"Shape shifting is the transformation (mentally or physically) of one's self into an animal. A 'theriomorph' is a shapeshifter; a being who can assume an animal as well as a human form.
"A spiritual theriomorph is someone who at least sees aspects of animals in his or her personality and actions, and those aspects shape who he or she is. More so in the meaning of a spiritual shapeshifter, being able to assume animal as well as human form in spirit (or a mix of the two).
"There are two types of shapeshifting; changing your light body in the astral to power animal, and changing your physical form on the earth plane into an animal. Perhaps this is where the lycanthropy legend actually began. Very adept shamans are said to be able to change their physical human forms into that of animals.
"During certain ritual dances, humans can be possessed by the animal spirit. Although they outwardly do not become the animal, their body may contort or move in the fashion that the animal is most comfortable. Vocalizations are also heard, such as the cry of the Eagle, scream of the Falcon, etc.
"These power dances are not harmful, as long as they are done within some type of sacred circle. Inwardly, the individual melds with the animal. The human's sense of smell or sight may be heightened, there could be increased dexterity in the limbs, or a feeling of savage power that the animal may represent.
"Depending on animals for food and fur for warmth, primitive man knew that his destiny was linked with that of the beasts.

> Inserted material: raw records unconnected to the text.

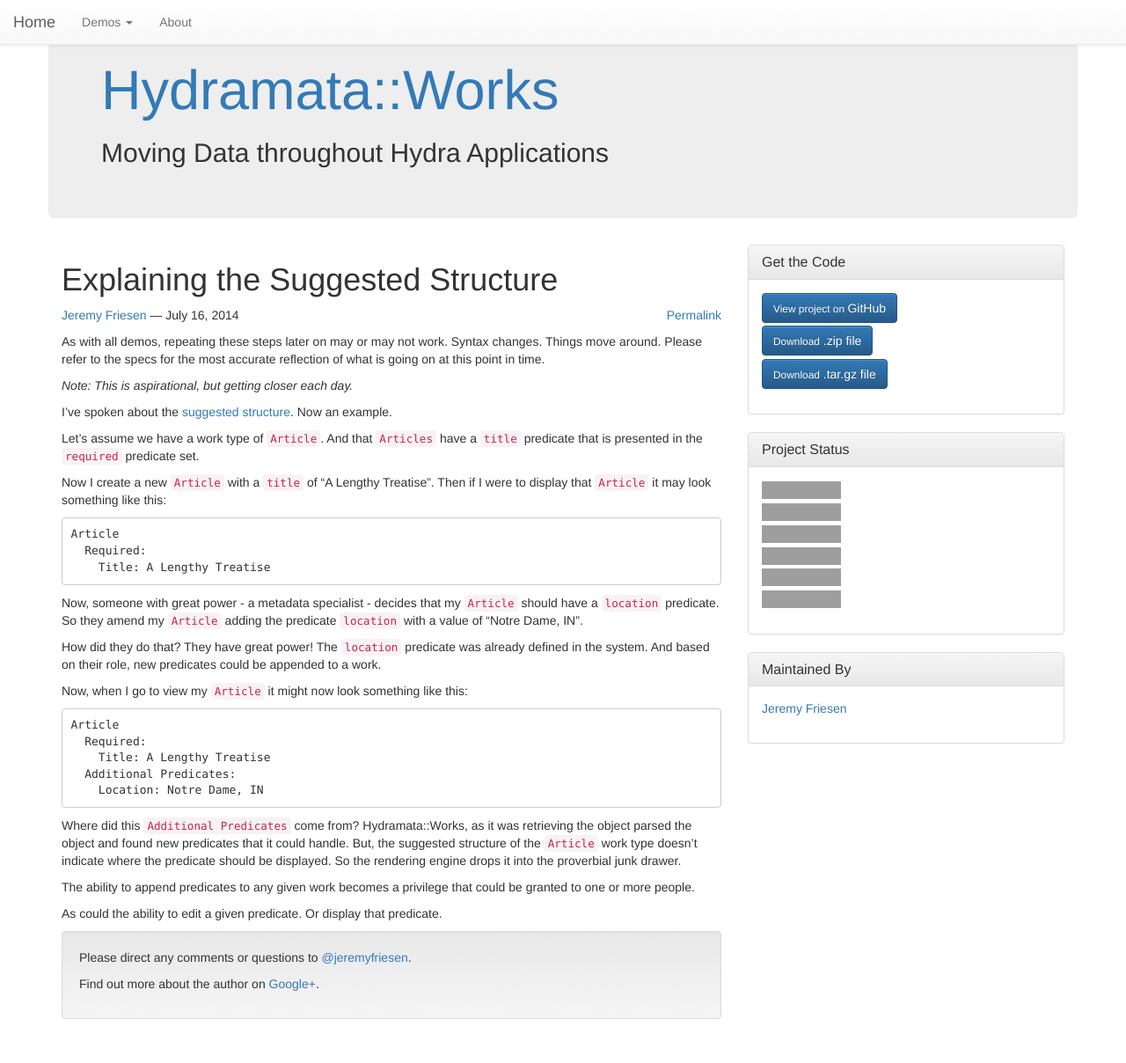
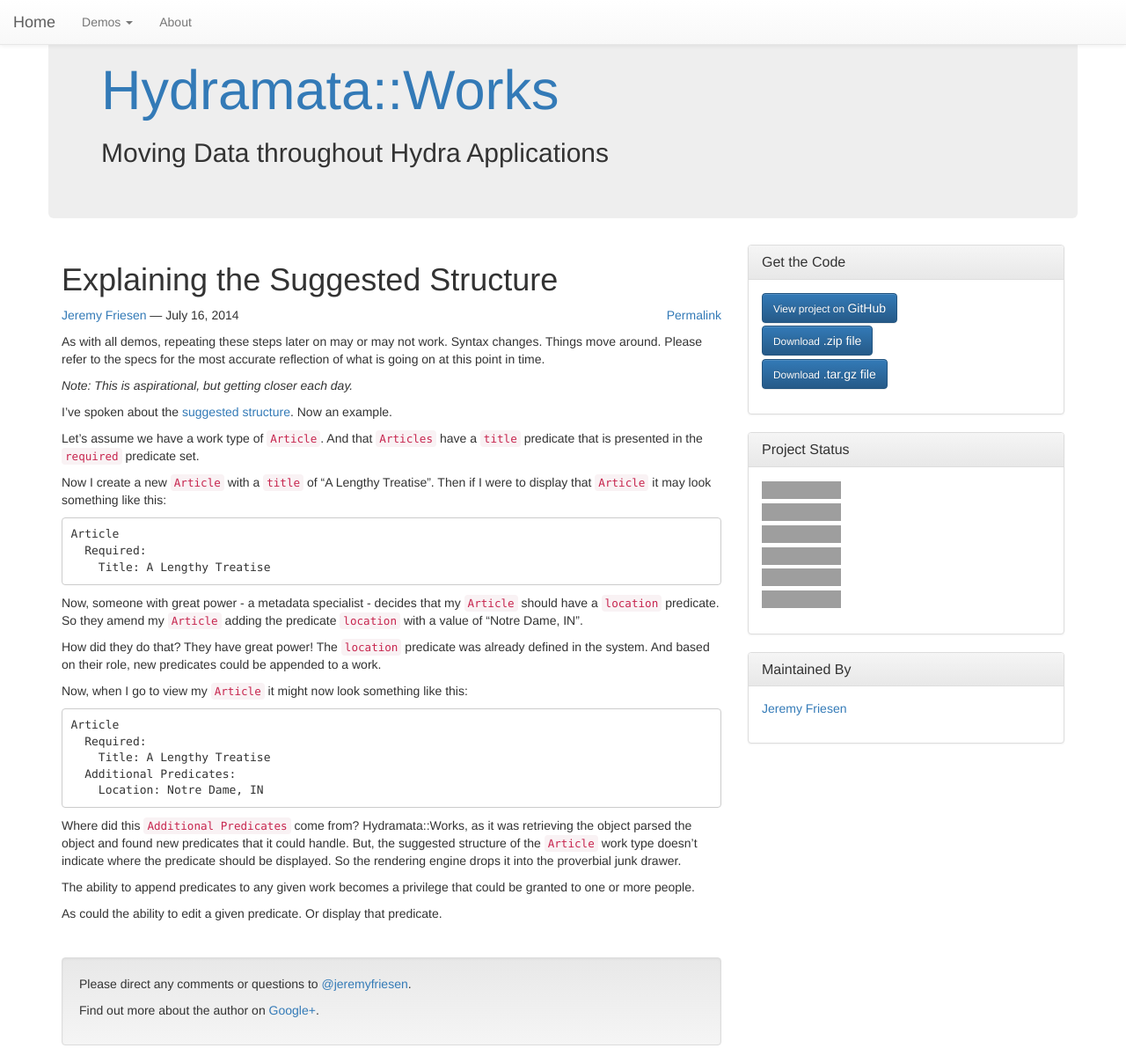
Before and after one commit to jeremyf/hydramata-works, a Jekyll site: the page built from _posts/2014-07-16-explaining-the-suggested-structure.md, in a window 1280 px wide and 1208 px high. Shown: the whole window at 88% size. Built offline with Jekyll 4.4.1, drawn with Linux system fonts in a browser that asks for light colours; nearby versions of some CDN libraries; Markdown is read by kramdown in place of the engine named in the settings; grey boxes are pictures that could not be loaded.

Commit message:
Amending layout

```diff
--- a/_layouts/demo.html
+++ b/_layouts/demo.html
@@ -50,8 +50,6 @@ presenter: demo
     {% endif %}
   </article>
 
-</section>
-
   <footer class="footer well">
     <section>
   {% if page.author %}{% for author in site.authors %}{% if author.id == page.author %}{% if author.twitter %}
@@ -65,3 +63,5 @@ presenter: demo
   {% endif %}{% endif %}{% endfor %}{% endif %}
     </section>
   </footer>
+
+</section>
--- a/stylesheets/site.css
+++ b/stylesheets/site.css
@@ -6,3 +6,7 @@
 .aside .aside-list li {
   padding-bottom: 0.25em;
 }
+
+.page .footer {
+  margin-top: 40px;
+}
```
Lines whose indentation alone changed are shown as unchanged.
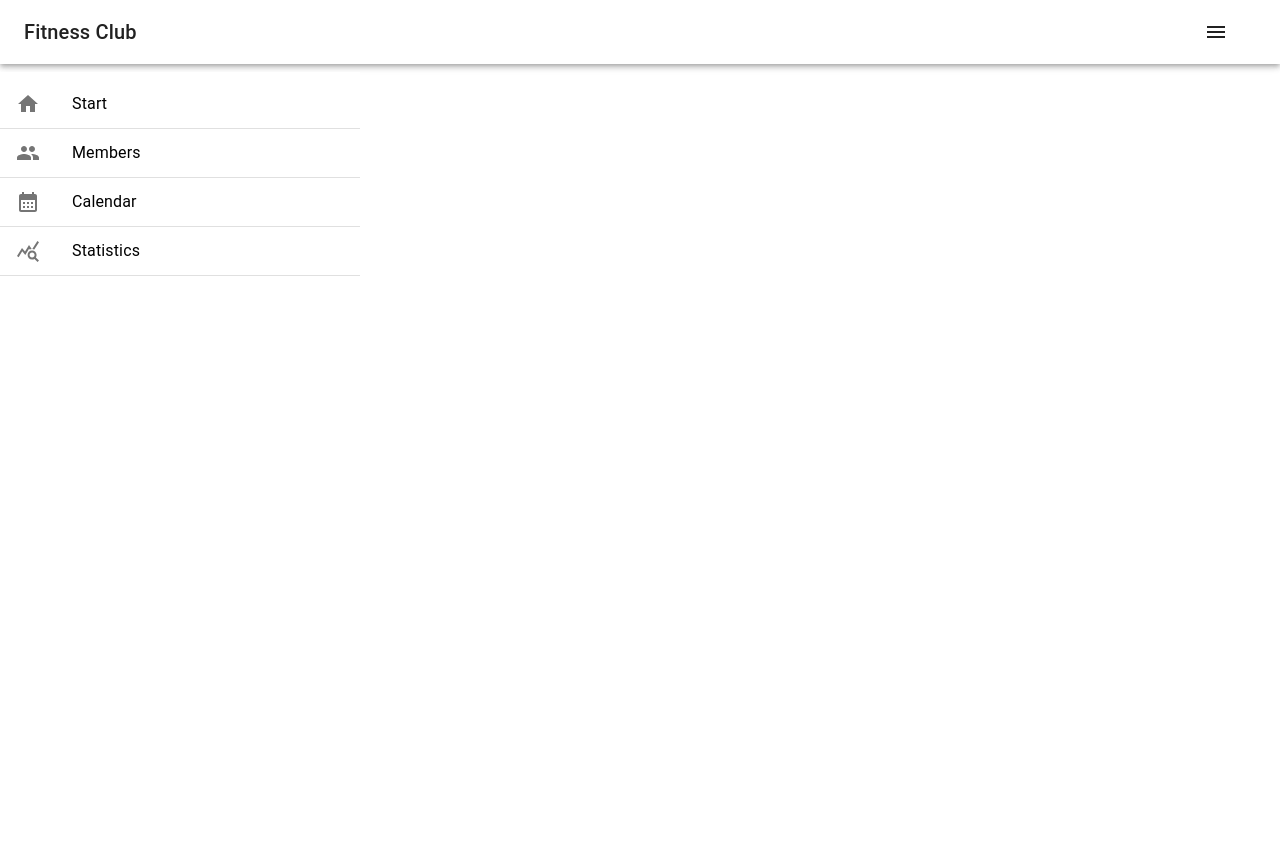
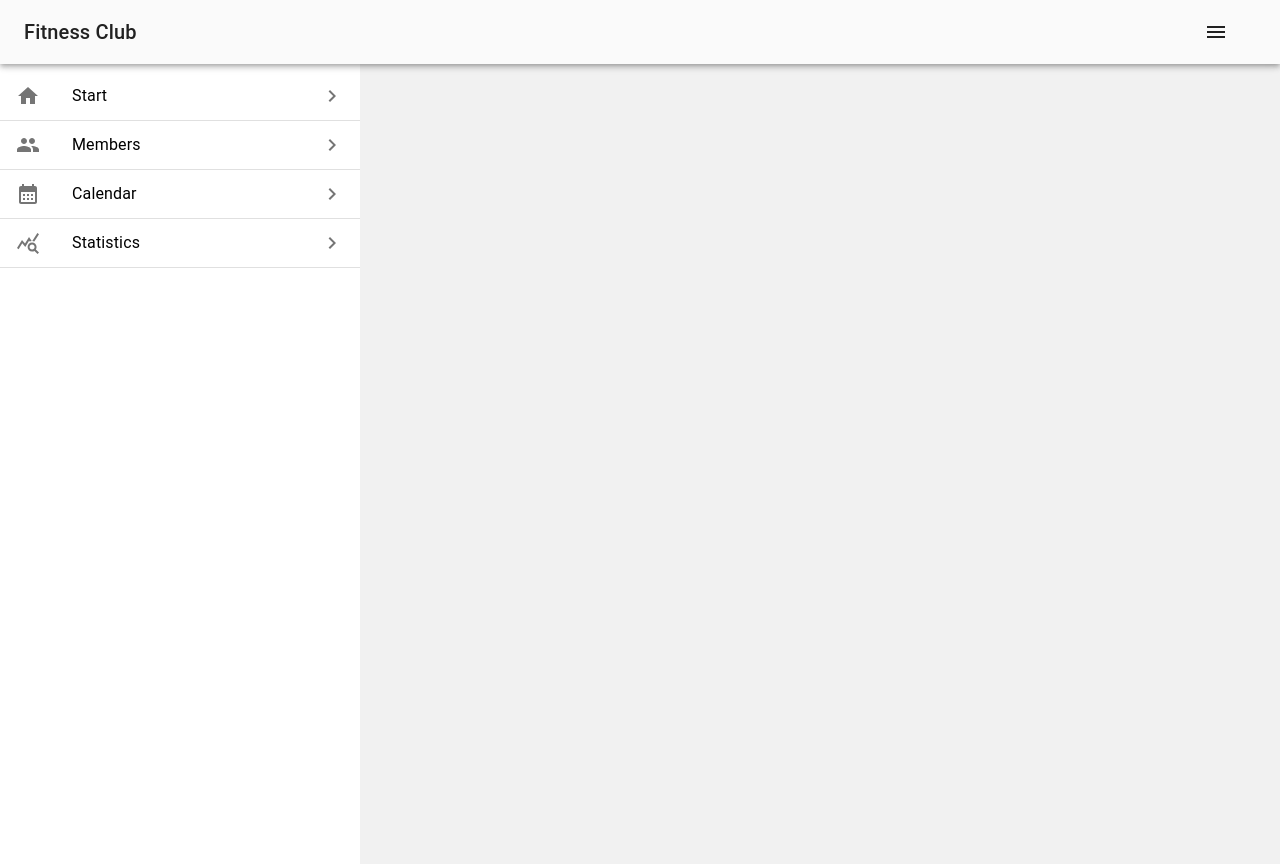
Before and after one commit to kubajot90/Fitness-Club-ERP, a React (Create React App) app: page / in a window 1280 px wide. Before the commit the page ends 800 px from the top, so only its background shows below. Built offline with nearby package versions, Linux system fonts and the light colour scheme.

Commit message:
Add Preview Area

```diff
--- a/src/App.tsx
+++ b/src/App.tsx
@@ -1,11 +1,11 @@
-import SideMenu from "./components/sideMenu/SideMenu";
 import NavBar from "./components/navBar/NavBar";
+import Main from "./components/main/Main";
 
 function App() {
   return (
     <>
       <NavBar />
-      <SideMenu />
+      <Main />
     </>
   );
 }
--- /dev/null
+++ b/src/components/main/Main.tsx
@@ -0,0 +1,18 @@
+import PreviewArea from "./PreviewArea";
+import SideMenu from "../sideMenu/SideMenu";
+import Container from "@mui/material/Container";
+
+const Main = () => {
+  return (
+    <Container
+      disableGutters
+      maxWidth={false}
+      sx={{ display: "flex", width: 1, height: "100vh" }}
+    >
+      <SideMenu />
+      <PreviewArea />
+    </Container>
+  );
+};
+
+export default Main;
--- /dev/null
+++ b/src/components/main/PreviewArea.tsx
@@ -0,0 +1,14 @@
+import Box from "@mui/material/Box";
+
+const PreviewArea = () => {
+  return (
+    <Box
+      sx={{
+        width: 1,
+        height: 1,
+        backgroundColor: " rgb(241, 241, 241)",
+      }}
+    ></Box>
+  );
+};
+export default PreviewArea;
--- a/src/components/navBar/NavBar.tsx
+++ b/src/components/navBar/NavBar.tsx
@@ -13,15 +13,15 @@ const NavBar = () => {
     palette: {
       mode: "light",
       primary: {
-        main: "#ffffff",
+        main: "#fafafa",
       },
     },
   });
 
   return (
     <ThemeProvider theme={lightTheme}>
-      <Box sx={{ flexGrow: 1 }} mb={1}>
-        <AppBar position="static">
+      <Box sx={{ flexGrow: 1, zIndex: 999 }}>
+        <AppBar position="relative">
           <Toolbar>
             <Typography variant="h6" component="div" sx={{ flexGrow: 1 }}>
               Fitness Club
@@ -43,4 +43,3 @@ const NavBar = () => {
 };
 
 export default NavBar;
-// enableColorOnDark/
--- /dev/null
+++ b/src/components/sideMenu/ArrowIcon.tsx
@@ -0,0 +1,12 @@
+import ListItemIcon from "@mui/material/ListItemIcon";
+import KeyboardArrowRightIcon from "@mui/icons-material/KeyboardArrowRight";
+
+const ArrowIcon = () => {
+  return (
+    <ListItemIcon>
+      <KeyboardArrowRightIcon sx={{ ml: "auto" }} />
+    </ListItemIcon>
+  );
+};
+
+export default ArrowIcon;
--- a/src/components/sideMenu/SideMenu.tsx
+++ b/src/components/sideMenu/SideMenu.tsx
@@ -10,10 +10,11 @@ import HomeIcon from "@mui/icons-material/Home";
 import PeopleIcon from "@mui/icons-material/People";
 import CalendarMonthIcon from "@mui/icons-material/CalendarMonth";
 import QueryStatsIcon from "@mui/icons-material/QueryStats";
+import ArrowIcon from "./ArrowIcon";
 
 const SideMenu = () => {
   return (
-    <Box sx={{ width: "100%", maxWidth: 360, bgcolor: "background.paper" }}>
+    <Box sx={{ width: "100%", maxWidth: 360 }}>
       <nav aria-label="main mailbox folders">
         <List>
           <ListItem disablePadding>
@@ -22,6 +23,7 @@ const SideMenu = () => {
                 <HomeIcon />
               </ListItemIcon>
               <ListItemText primary="Start" />
+              <ArrowIcon />
             </ListItemButton>
           </ListItem>
           <Divider />
@@ -31,6 +33,7 @@ const SideMenu = () => {
                 <PeopleIcon />
               </ListItemIcon>
               <ListItemText primary="Members" />
+              <ArrowIcon />
             </ListItemButton>
           </ListItem>
           <Divider />
@@ -40,6 +43,7 @@ const SideMenu = () => {
                 <CalendarMonthIcon />
               </ListItemIcon>
               <ListItemText primary="Calendar" />
+              <ArrowIcon />
             </ListItemButton>
           </ListItem>
           <Divider />
@@ -49,6 +53,7 @@ const SideMenu = () => {
                 <QueryStatsIcon />
               </ListItemIcon>
               <ListItemText primary="Statistics" />
+              <ArrowIcon />
             </ListItemButton>
           </ListItem>
           <Divider />
```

His almost religious fascination with the creatures he hunted is evidenced by cave drawings found as far apart as France and Australia.
"Many early civilizations revered animals as the incarnation of gods; in ancient Egypt, for example, both the cobra and the cat were objects of worship. It is not surprising that stories of humans turning into beasts, has become deeply ingrained in the popular imagination. Often such metamorphoses are associated with fear and terror.
"In central and eastern Europe, for example, a belief in the bloodsucking vampire that condemns its victims to a living death has persisted into the 20th century.
"In West Africa until recently, members of a secret society called the Leopard Men believed that simply wearing the leopard's distinctive spotted skin would magically imbue them with that animal's fearsome strength." - Crystal Links
Some years ago my poetry took on a mythic flavor and I became a character in my own poems, a mage, "the man of the Northern Wall". This apellation is not completely fictional. My middle name is Noordwal, a Dutch term for north wall, though in current Dutch it mainly means north bank as in riverbank. I was told that an ancestor, a Portugese Jew escaping the Inquisition, settled in a small Dutch town and took this name from where he settled, near the north wall of the town. I have thought for a long time that -wal meant wall, think my mother told me that. A linguist might say that my usage is no longer common, is an older usage, but then the Inquisition happened in Portugal a few centuries ago, right around the time the Moors lost control of the Iberian Peninsula and the Jews lost the modest protection given them by Islam. Now I write as this mage, my poetry persona.